- Opening Delimiter -
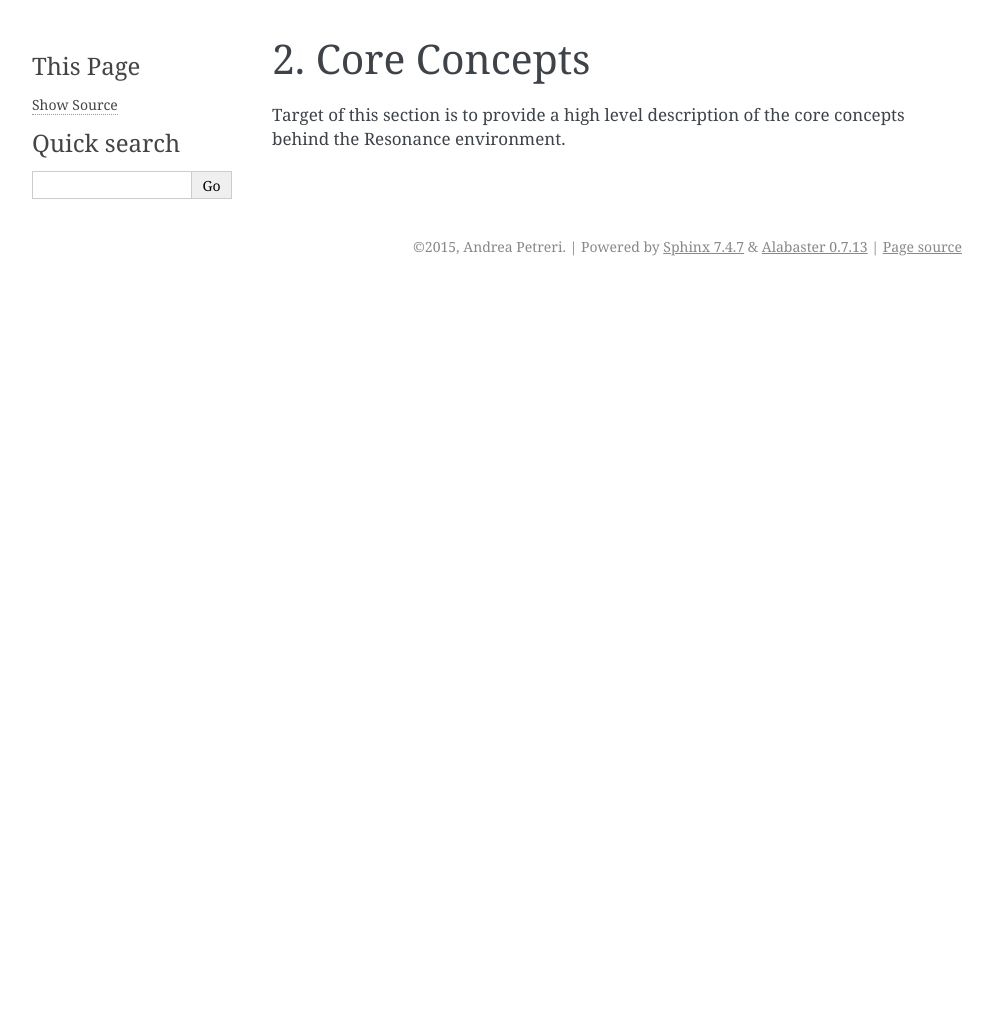
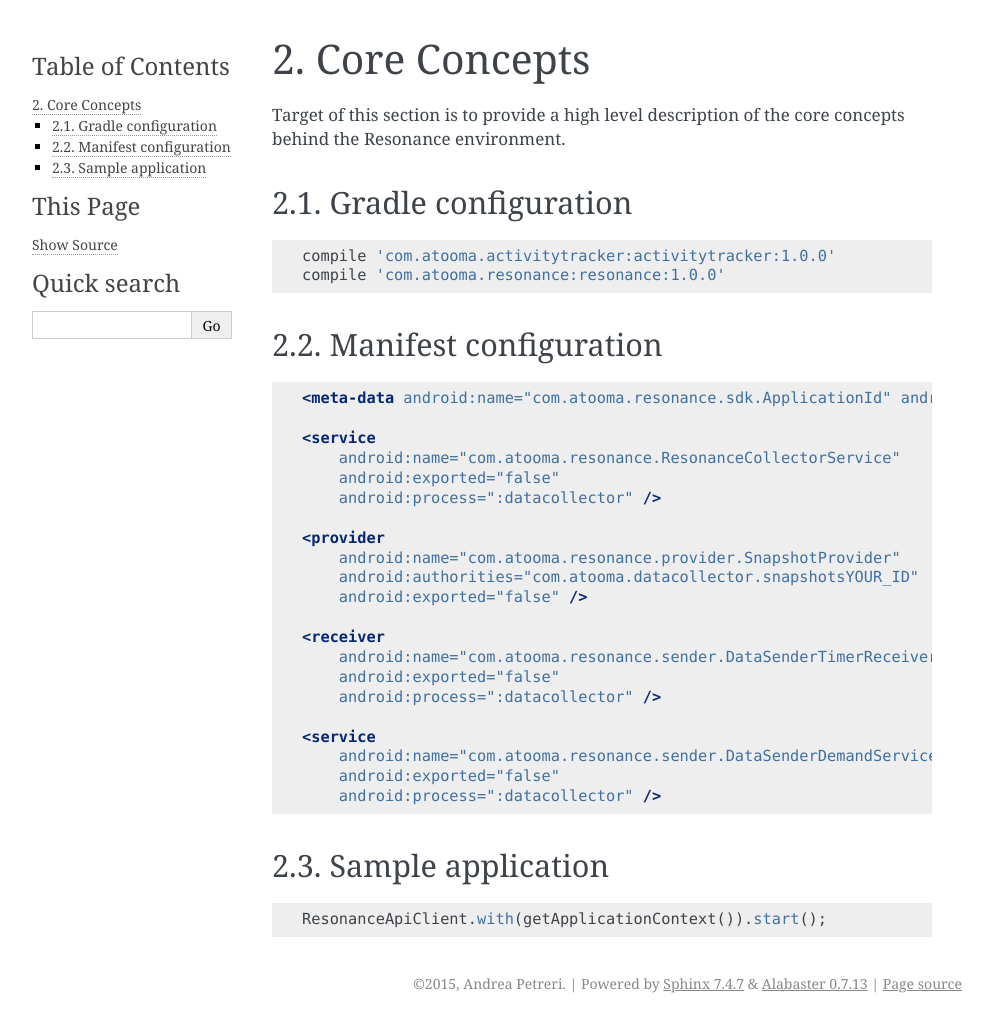
Before and after one commit to atooma/doc-resonance-sdk, a Sphinx documentation site: the page built from docs/source/core.rst, in a window 1280 px wide. Shown: the whole page, without its empty margins (148-1141 px from the left). Built offline with Sphinx 7.4.7, drawn with Linux system fonts in a browser that asks for light colours; before the commit the page ends 900 px from its top, so only the background shows below that.

Commit message:
Adding few sample code

```diff
--- a/docs/source/core.rst
+++ b/docs/source/core.rst
@@ -4,3 +4,48 @@ Core Concepts
 =======================================
 
 Target of this section is to provide a high level description of the core concepts behind the Resonance environment.
+
+
+Gradle configuration
+---------------------------------------
+
+.. code-block:: groovy
+
+  compile 'com.atooma.activitytracker:activitytracker:1.0.0'
+  compile 'com.atooma.resonance:resonance:1.0.0'
+
+
+Manifest configuration
+---------------------------------------
+
+.. code-block:: xml
+
+  <meta-data android:name="com.atooma.resonance.sdk.ApplicationId" android:value="YOUR_ID" />
+
+  <service
+      android:name="com.atooma.resonance.ResonanceCollectorService"
+      android:exported="false"
+      android:process=":datacollector" />
+
+  <provider
+      android:name="com.atooma.resonance.provider.SnapshotProvider"
+      android:authorities="com.atooma.datacollector.snapshotsYOUR_ID"
+      android:exported="false" />
+
+  <receiver
+      android:name="com.atooma.resonance.sender.DataSenderTimerReceiver"
+      android:exported="false"
+      android:process=":datacollector" />
+
+  <service
+      android:name="com.atooma.resonance.sender.DataSenderDemandService"
+      android:exported="false"
+      android:process=":datacollector" />
+
+
+Sample application
+---------------------------------------
+
+.. code-block:: java
+
+  ResonanceApiClient.with(getApplicationContext()).start();
```
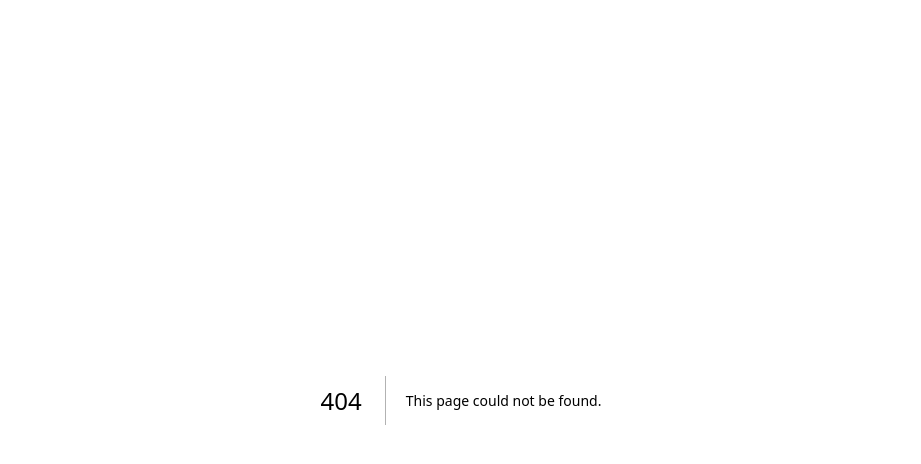
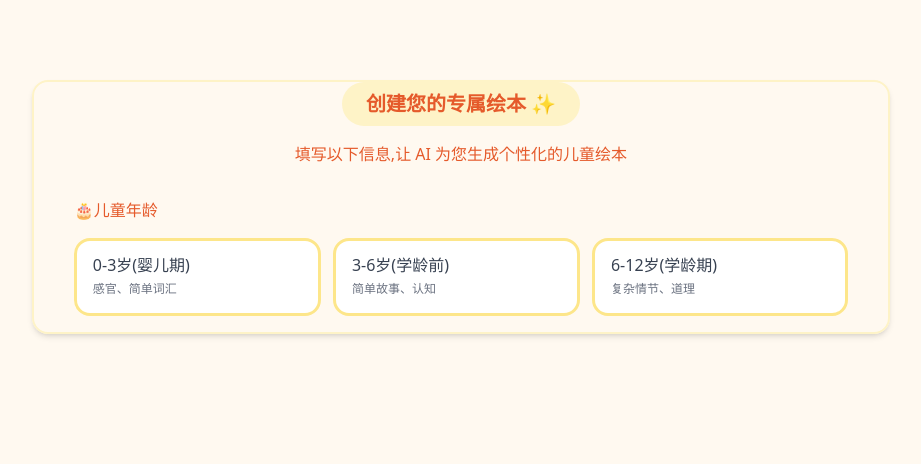
Before and after one commit to wojiaofengzhongzhuifeng/ai-children-picture, a Next.js app: page /form in a window 1280 px wide. Before the commit this address had no page. Shown: the top 464 px of the page, without its empty margins (179-1100 px from the left). Built offline with nearby package versions, Linux system fonts and the light colour scheme.

Commit message:
createPictureForm-儿童年龄

```diff
--- /dev/null
+++ b/app/(user)/form/ChildhoodAge/index.tsx
@@ -0,0 +1,60 @@
+"use client";
+
+import { useState } from "react";
+import {
+  PageWrapper,
+  FormCard,
+  FormTitle,
+  FormSubtitle,
+  SectionTitle,
+  OptionGroup,
+  OptionCard,
+  OptionTitle,
+  OptionDesc,
+} from "./style";
+
+// 年龄选项数据
+const ageOptions = [
+  { id: "0-3", title: "0-3岁(婴儿期)", desc: "感官、简单词汇" },
+  { id: "3-6", title: "3-6岁(学龄前)", desc: "简单故事、认知" },
+  { id: "6-12", title: "6-12岁(学龄期)", desc: "复杂情节、道理" },
+];
+
+export default function CreateNewBookForm() {
+  const [selectedAge, setSelectedAge] = useState<string | null>(null);
+
+  return (
+    <PageWrapper>
+      <FormCard>
+        <div className="flex flex-col items-center justify-center">
+          <div>
+            <FormTitle>创建您的专属绘本 ✨</FormTitle>
+            <FormSubtitle>
+              填写以下信息,让 AI 为您生成个性化的儿童绘本
+            </FormSubtitle>
+          </div>
+        </div>
+
+        <div className="flex flex-wrap gap-4 mt-4">
+          <div>
+            <SectionTitle>🎂儿童年龄</SectionTitle>
+            <OptionGroup>
+              {ageOptions.map((option) => (
+                <OptionCard
+                  key={option.id}
+                  selected={selectedAge === option.id}
+                  onClick={() => setSelectedAge(option.id)}
+                >
+                  <OptionTitle selected={selectedAge === option.id}>
+                    {option.title}
+                  </OptionTitle>
+                  <OptionDesc>{option.desc}</OptionDesc>
+                </OptionCard>
+              ))}
+            </OptionGroup>
+          </div>
+        </div>
+      </FormCard>
+    </PageWrapper>
+  );
+}
--- /dev/null
+++ b/app/(user)/form/ChildhoodAge/style.tsx
@@ -0,0 +1,78 @@
+import { ReactNode } from "react";
+
+// 页面容器
+export function PageWrapper(props: { children: ReactNode }) {
+  return (
+    <div className="py-20 bg-yellow-50 mx-auto w-full max-w-[1152px] px-4 sm:px-6 lg:px-8 text-center flex flex-col items-center">
+      {props.children}
+    </div>
+  );
+}
+
+// 表单卡片容器
+export function FormCard(props: { children: ReactNode }) {
+  return (
+    <div className="text-center shadow-md border-2 border-yellow-100 pb-4 rounded-lg">
+      {props.children}
+    </div>
+  );
+}
+
+// 表单标题
+export function FormTitle(props: { children: ReactNode }) {
+  return (
+    <h1 className="bg-yellow-100 text-orange-600 px-6 py-2 rounded-full text-xl font-bold inline-block">
+      {props.children}
+    </h1>
+  );
+}
+
+// 表单副标题
+export function FormSubtitle(props: { children: ReactNode }) {
+  return <div className="text-orange-600 p-4">{props.children}</div>;
+}
+
+// 表单区块标题
+export function SectionTitle(props: { children: ReactNode }) {
+  return <div className="text-orange-600 mb-4 flex mx-10">{props.children}</div>;
+}
+
+// 选项卡片容器
+export function OptionGroup(props: { children: ReactNode }) {
+  return <div className="flex flex-wrap gap-3 mx-10">{props.children}</div>;
+}
+
+// 选项卡片
+export function OptionCard(props: {
+  children: ReactNode;
+  selected: boolean;
+  onClick: () => void;
+}) {
+  const { children, selected, onClick } = props;
+  return (
+    <div
+      onClick={onClick}
+      className={`pl-4 pr-32 py-3 pb-4 rounded-lg border-3 flex flex-col gap-1 cursor-pointer hover:border-pink-300 transition-all ${
+        selected
+          ? "border-orange-500 bg-orange-50 scale-105"
+          : "border-yellow-200 bg-white"
+      }`}
+    >
+      {children}
+    </div>
+  );
+}
+
+// 选项卡片标题
+export function OptionTitle(props: { children: ReactNode; selected: boolean }) {
+  return (
+    <span className={props.selected ? "text-orange-600" : "text-gray-700"}>
+      {props.children}
+    </span>
+  );
+}
+
+// 选项卡片描述
+export function OptionDesc(props: { children: ReactNode }) {
+  return <span className="text-xs text-gray-500 flex">{props.children}</span>;
+}
--- /dev/null
+++ b/app/(user)/form/PictureStyle/style.tsx
@@ -0,0 +1,78 @@
+import { ReactNode } from "react";
+
+// 页面容器
+export function PageWrapper(props: { children: ReactNode }) {
+  return (
+    <div className="py-20 bg-yellow-50 mx-auto w-full max-w-[1152px] px-4 sm:px-6 lg:px-8 text-center flex flex-col items-center">
+      {props.children}
+    </div>
+  );
+}
+
+// 表单卡片容器
+export function FormCard(props: { children: ReactNode }) {
+  return (
+    <div className="text-center shadow-md border-2 border-yellow-100 pb-4 rounded-lg">
+      {props.children}
+    </div>
+  );
+}
+
+// 表单标题
+export function FormTitle(props: { children: ReactNode }) {
+  return (
+    <h1 className="bg-yellow-100 text-orange-600 px-6 py-2 rounded-full text-xl font-bold inline-block">
+      {props.children}
+    </h1>
+  );
+}
+
+// 表单副标题
+export function FormSubtitle(props: { children: ReactNode }) {
+  return <div className="text-orange-600 p-4">{props.children}</div>;
+}
+
+// 表单区块标题
+export function SectionTitle(props: { children: ReactNode }) {
+  return <div className="text-orange-600 mb-4 flex mx-10">{props.children}</div>;
+}
+
+// 选项卡片容器
+export function OptionGroup(props: { children: ReactNode }) {
+  return <div className="flex flex-wrap gap-3 mx-10">{props.children}</div>;
+}
+
+// 选项卡片
+export function OptionCard(props: {
+  children: ReactNode;
+  selected: boolean;
+  onClick: () => void;
+}) {
+  const { children, selected, onClick } = props;
+  return (
+    <div
+      onClick={onClick}
+      className={`pl-4 pr-32 py-3 pb-4 rounded-lg border-3 flex flex-col gap-1 cursor-pointer hover:border-pink-300 transition-all ${
+        selected
+          ? "border-orange-500 bg-orange-50 scale-105"
+          : "border-yellow-200 bg-white"
+      }`}
+    >
+      {children}
+    </div>
+  );
+}
+
+// 选项卡片标题
+export function OptionTitle(props: { children: ReactNode; selected: boolean }) {
+  return (
+    <span className={props.selected ? "text-orange-600" : "text-gray-700"}>
+      {props.children}
+    </span>
+  );
+}
+
+// 选项卡片描述
+export function OptionDesc(props: { children: ReactNode }) {
+  return <span className="text-xs text-gray-500 flex">{props.children}</span>;
+}
--- /dev/null
+++ b/app/(user)/form/page.tsx
@@ -0,0 +1,5 @@
+import CreateNewBookForm from "@/app/(user)/form/ChildhoodAge";
+
+export default function FormPage() {
+  return <CreateNewBookForm />;
+}
--- a/app/(user)/my/PageTitle/index.tsx
+++ b/app/(user)/my/PageTitle/index.tsx
@@ -31,7 +31,7 @@ export default function PageTitle() {
       </HeroSection>
       <Section className="mt-10">
         <div className="gap-4 flex justify-center">
-          <CtaPrimaryButton>
+          <CtaPrimaryButton href="/form">
             <p className="text-white text-base flex items-center gap-2">
               <CreationIcon />
               立即开始创作
--- a/app/(user)/my/PageTitle/style.tsx
+++ b/app/(user)/my/PageTitle/style.tsx
@@ -1,5 +1,6 @@
 import type { ReactNode } from "react";
 import { Button } from "@/components/ui/button";
+import Link from "next/link";
 
 // 页面骨架
 export function PageWrapper(props: { children: ReactNode }) {
@@ -32,12 +33,18 @@ export function HeroSubtitle(props: { children: ReactNode }) {
 }
 
 // CTA 按钮组件
-export function CtaPrimaryButton(props: { children: ReactNode }) {
-  return (
+export function CtaPrimaryButton(props: { children: ReactNode; href?: string }) {
+  const button = (
     <Button className="bg-orange-500 rounded-sm px-14 py-8 border-2 border-orange-200 hover:bg-orange-500/80">
       {props.children}
     </Button>
   );
+
+  if (props.href) {
+    return <Link href={props.href}>{button}</Link>;
+  }
+
+  return button;
 }
 
 export function CtaSecondaryButton(props: { children: ReactNode }) {
```
Also changed, not shown: app/(user)/form/PictureStyle/index.tsx (added).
- Closing Delimiter -
WORK REQUIRED: Go through the records above and count every line that includes "OptionCard". Give the number and nothing else.

RESPONSE AREA: 5